===== MATERIAL FOR THIS EXERCISE =====

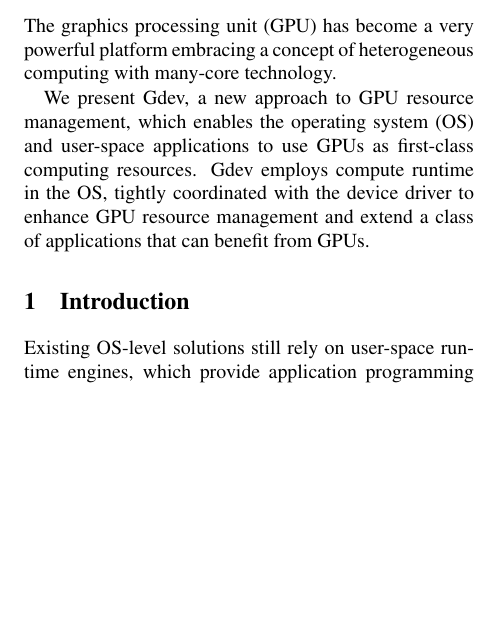
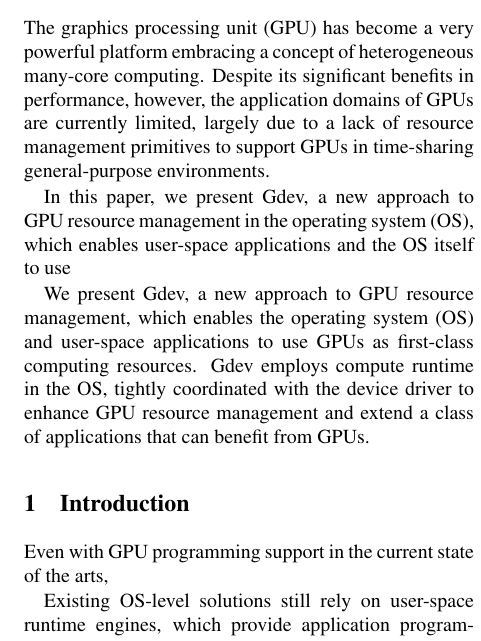
Before and after one commit to shinpei0208/atc12, a LaTeX paper (draft/main.tex, which reads draft/abstract.tex, draft/introduction.tex): part of one column of the page, cut so that both start at the same text, the shorter picture padded with empty space. Compiled offline with pdfLaTeX; a LaTeX package or settings file that is missing is left out.

Commit message:
half-way through abstract

```diff
--- a/draft/abstract.tex
+++ b/draft/abstract.tex
@@ -1,7 +1,14 @@
 \begin{abstract}
  The graphics processing unit (GPU) has become a very powerful platform
- embracing a concept of heterogeneous computing with many-core
- technology.
+ embracing a concept of heterogeneous many-core computing.
+ Despite its significant benefits in performance, however, the
+ application domains of GPUs are currently limited, largely due to
+ a lack of resource management primitives to support GPUs in
+ time-sharing general-purpose environments.
+
+ In this paper, we present Gdev, a new approach to GPU resource management in the
+ operating system (OS), which enables user-space applications and the OS
+ itself to use
 
  We present Gdev, a new approach to GPU resource management, which
  enables the operating system (OS) and user-space applications to use
--- a/draft/introduction.tex
+++ b/draft/introduction.tex
@@ -1,5 +1,7 @@
 \section{Introduction}
 \label{sec:introduction}
+
+Even with GPU programming support in the current state of the arts,
 
 Existing OS-level solutions still rely on user-space runtime
 engines, which provide application programming interfaces (APIs), to
--- a/draft/main.tex
+++ b/draft/main.tex
@@ -33,7 +33,7 @@
 
 %make title bold and 14 pt font (Latex default is non-bold, 16 pt)
 \title{\Large \bf
-Gdev: Runtime-Unified GPU Resource Management in Operating Systems
+Gdev: First-Class GPU Resource Management in the Operating System
 }
 
 %for single author (just remove % characters)
```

=====

**TASK REQUIREMENTS**
What is needed is the data above, retyped exactly, with every picture left out.

**EXERCISE SOLUTION**
Before and after one commit to shinpei0208/atc12, a LaTeX paper (draft/main.tex, which reads draft/abstract.tex, draft/introduction.tex): part of one column of the page, cut so that both start at the same text, the shorter picture padded with empty space. Compiled offline with pdfLaTeX; a LaTeX package or settings file that is missing is left out.

Commit message:
half-way through abstract

```diff
--- a/draft/abstract.tex
+++ b/draft/abstract.tex
@@ -1,7 +1,14 @@
 \begin{abstract}
  The graphics processing unit (GPU) has become a very powerful platform
- embracing a concept of heterogeneous computing with many-core
- technology.
+ embracing a concept of heterogeneous many-core computing.
+ Despite its significant benefits in performance, however, the
+ application domains of GPUs are currently limited, largely due to
+ a lack of resource management primitives to support GPUs in
+ time-sharing general-purpose environments.
+
+ In this paper, we present Gdev, a new approach to GPU resource management in the
+ operating system (OS), which enables user-space applications and the OS
+ itself to use
 
  We present Gdev, a new approach to GPU resource management, which
  enables the operating system (OS) and user-space applications to use
--- a/draft/introduction.tex
+++ b/draft/introduction.tex
@@ -1,5 +1,7 @@
 \section{Introduction}
 \label{sec:introduction}
+
+Even with GPU programming support in the current state of the arts,
 
 Existing OS-level solutions still rely on user-space runtime
 engines, which provide application programming interfaces (APIs), to
--- a/draft/main.tex
+++ b/draft/main.tex
@@ -33,7 +33,7 @@
 
 %make title bold and 14 pt font (Latex default is non-bold, 16 pt)
 \title{\Large \bf
-Gdev: Runtime-Unified GPU Resource Management in Operating Systems
+Gdev: First-Class GPU Resource Management in the Operating System
 }
 
 %for single author (just remove % characters)
```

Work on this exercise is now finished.